* **What to do**
Below are the records; give the number of their lines that contain the word "htmlFor" and nothing more.

* **Supplied material**

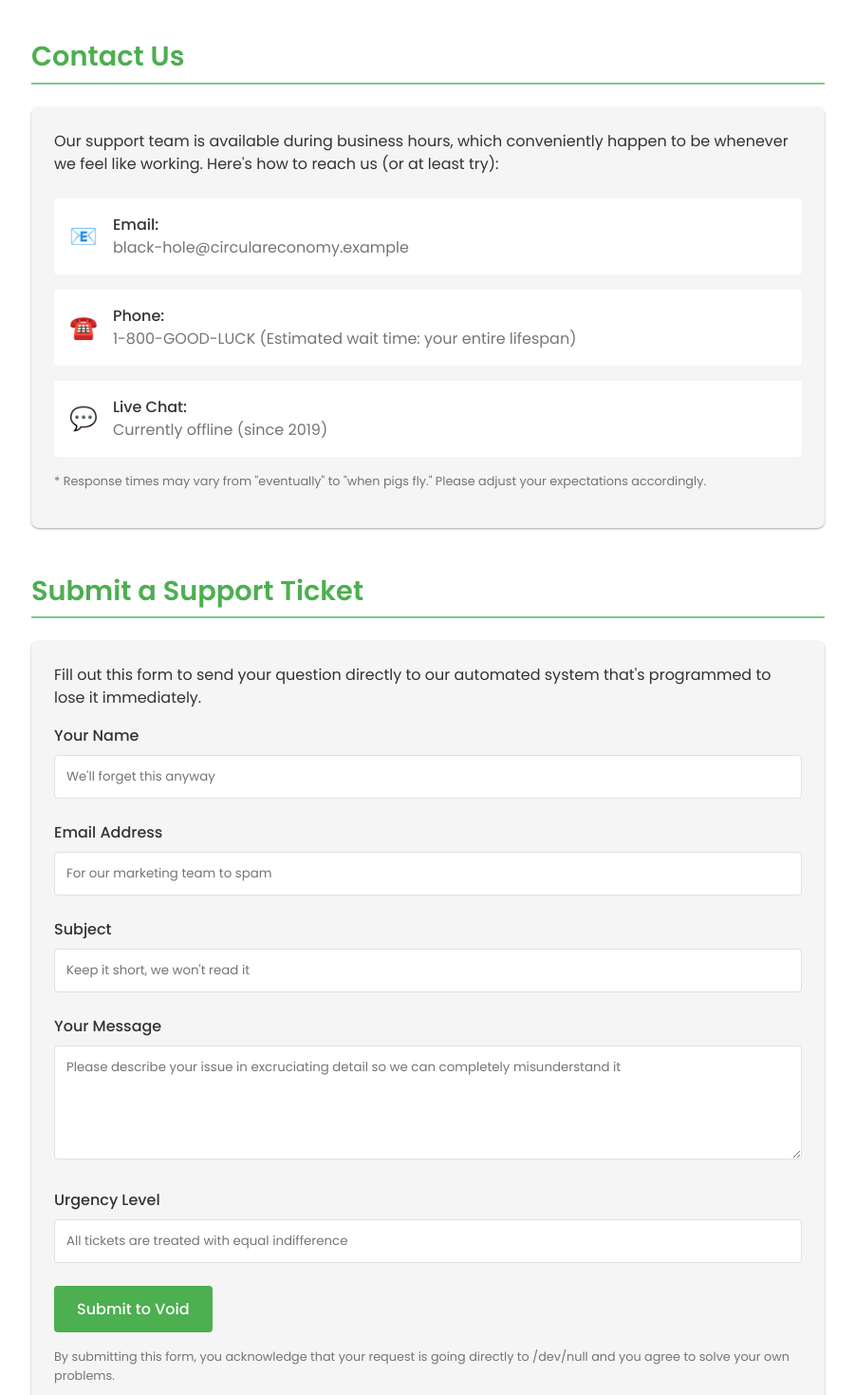
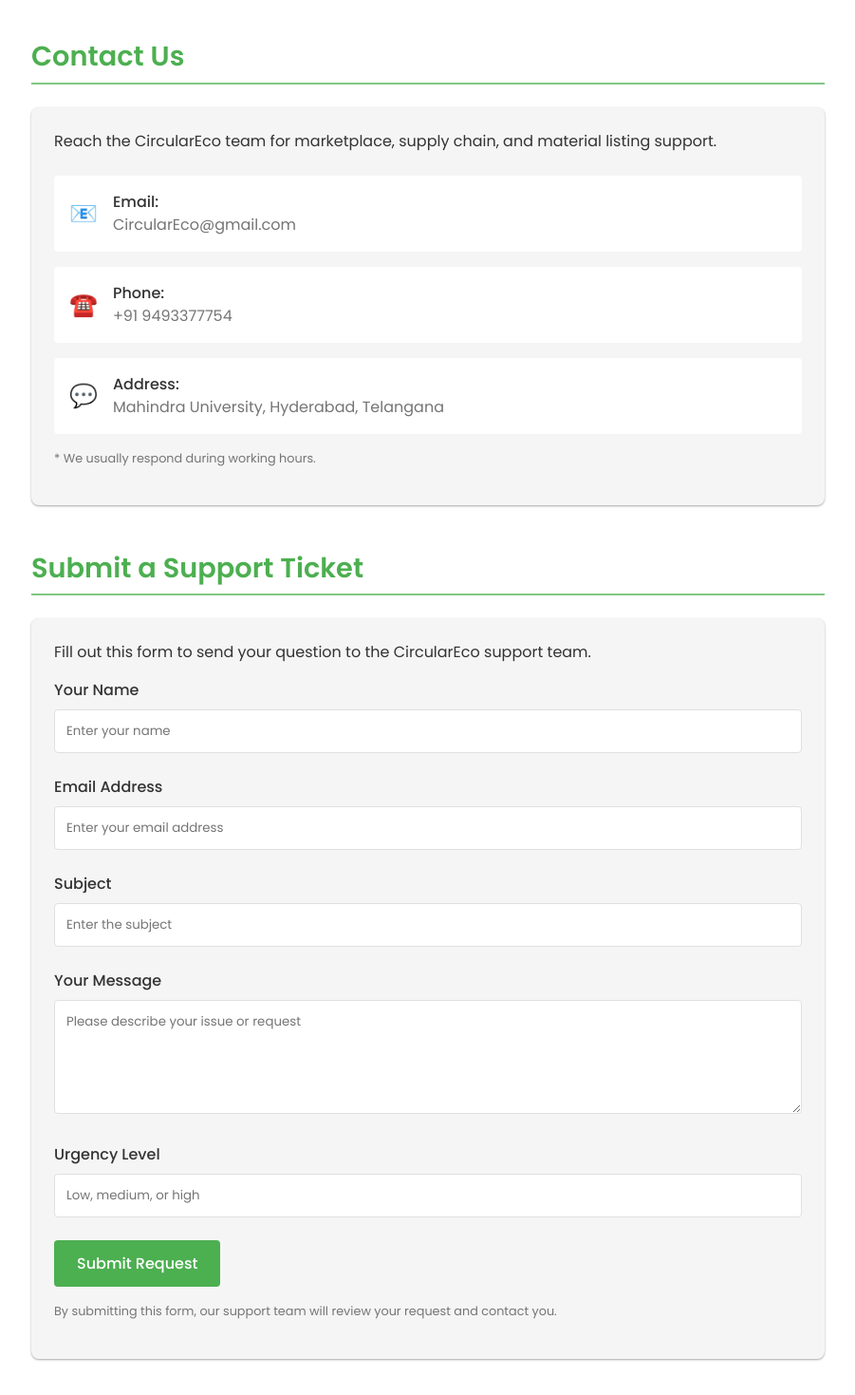
Before and after one commit to sujithreddy200514/Circular-Economy-Marketplace, a React (Vite) app in the folder client/: page /#/resources/support in a window 1280 px wide. Shown: the part 281-1750 px from the top of the page at 95% size, without its empty margins (149-1050 px from the left). Built offline with nearby package versions, Linux system fonts and the light colour scheme; the HTML template or start-up script is replaced by a standard one.

Commit message:
Update CircularEco contact details

```diff
--- a/client/src/components/layout/Footer.tsx
+++ b/client/src/components/layout/Footer.tsx
@@ -260,10 +260,10 @@
         <FooterSection>
           <FooterHeading>Contact Us</FooterHeading>
           <FooterText>
-            IIITDM Kancheepuram<br />
-            Eco City, EC 12345<br />
-            anvita.prasad1@gmail.com<br />
-            +91 9113553975
+            Mahindra University<br />
+            Hyderabad, Telangana<br />
+            CircularEco@gmail.com<br />
+            +91 9493377754
           </FooterText>
           <FooterText>
             <strong>Working Hours:</strong><br />
--- a/client/src/pages/resources/SupportPage.tsx
+++ b/client/src/pages/resources/SupportPage.tsx
@@ -168,8 +168,7 @@
             transition={{ duration: 0.4 }}
           >
             <p>
-              Our support team is available during business hours, which conveniently happen to be
-              whenever we feel like working. Here's how to reach us (or at least try):
+              Reach the CircularEco team for marketplace, supply chain, and material listing support.
             </p>
 
             <ContactInfo>
@@ -177,7 +176,7 @@
                 <ContactIcon>📧</ContactIcon>
                 <ContactDetails>
                   <ContactLabel>Email:</ContactLabel>
-                  <ContactValue>black-hole@circulareconomy.example</ContactValue>
+                  <ContactValue>CircularEco@gmail.com</ContactValue>
                 </ContactDetails>
               </ContactRow>
 
@@ -185,21 +184,21 @@
                 <ContactIcon>☎️</ContactIcon>
                 <ContactDetails>
                   <ContactLabel>Phone:</ContactLabel>
-                  <ContactValue>1-800-GOOD-LUCK (Estimated wait time: your entire lifespan)</ContactValue>
+                  <ContactValue>+91 9493377754</ContactValue>
                 </ContactDetails>
               </ContactRow>
 
               <ContactRow>
                 <ContactIcon>💬</ContactIcon>
                 <ContactDetails>
-                  <ContactLabel>Live Chat:</ContactLabel>
-                  <ContactValue>Currently offline (since 2019)</ContactValue>
+                  <ContactLabel>Address:</ContactLabel>
+                  <ContactValue>Mahindra University, Hyderabad, Telangana</ContactValue>
                 </ContactDetails>
               </ContactRow>
             </ContactInfo>
 
             <DisclaimerText>
-              * Response times may vary from "eventually" to "when pigs fly." Please adjust your expectations accordingly.
+              * We usually respond during working hours.
             </DisclaimerText>
           </SupportCard>
         </SupportSection>
@@ -213,44 +212,43 @@
             transition={{ delay: 0.2, duration: 0.4 }}
           >
             <p>
-              Fill out this form to send your question directly to our automated
-              system that's programmed to lose it immediately.
+              Fill out this form to send your question to the CircularEco support team.
             </p>
 
             <form>
               <FormGroup>
                 <Label htmlFor="name">Your Name</Label>
-                <Input id="name" type="text" placeholder="We'll forget this anyway" />
+                <Input id="name" type="text" placeholder="Enter your name" />
               </FormGroup>
 
               <FormGroup>
                 <Label htmlFor="email">Email Address</Label>
-                <Input id="email" type="email" placeholder="For our marketing team to spam" />
+                <Input id="email" type="email" placeholder="Enter your email address" />
               </FormGroup>
 
               <FormGroup>
                 <Label htmlFor="subject">Subject</Label>
-                <Input id="subject" type="text" placeholder="Keep it short, we won't read it" />
+                <Input id="subject" type="text" placeholder="Enter the subject" />
               </FormGroup>
 
               <FormGroup>
                 <Label htmlFor="message">Your Message</Label>
                 <Textarea
                   id="message"
-                  placeholder="Please describe your issue in excruciating detail so we can completely misunderstand it"
+                  placeholder="Please describe your issue or request"
                 />
               </FormGroup>
 
               <FormGroup>
                 <Label htmlFor="urgency">Urgency Level</Label>
-                <Input id="urgency" type="text" placeholder="All tickets are treated with equal indifference" />
+                <Input id="urgency" type="text" placeholder="Low, medium, or high" />
               </FormGroup>
 
-              <Button type="button">Submit to Void</Button>
+              <Button type="button">Submit Request</Button>
             </form>
 
             <DisclaimerText>
-              By submitting this form, you acknowledge that your request is going directly to /dev/null and you agree to solve your own problems.
+              By submitting this form, our support team will review your request and contact you.
             </DisclaimerText>
           </SupportCard>
         </SupportSection>
--- a/client/src/pages/resources/TermsOfServicePage.tsx
+++ b/client/src/pages/resources/TermsOfServicePage.tsx
@@ -368,7 +368,7 @@
           <SectionTitle>12. Contact Information <LegalIcon>📞</LegalIcon></SectionTitle>
 
           <Paragraph>
-            Questions about the Terms should be sent to us at: terms@circularmarketplace.example.com
+            Questions about the Terms should be sent to us at: CircularEco@gmail.com
           </Paragraph>
 
           <Paragraph>
```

* **Result of the exercise**
5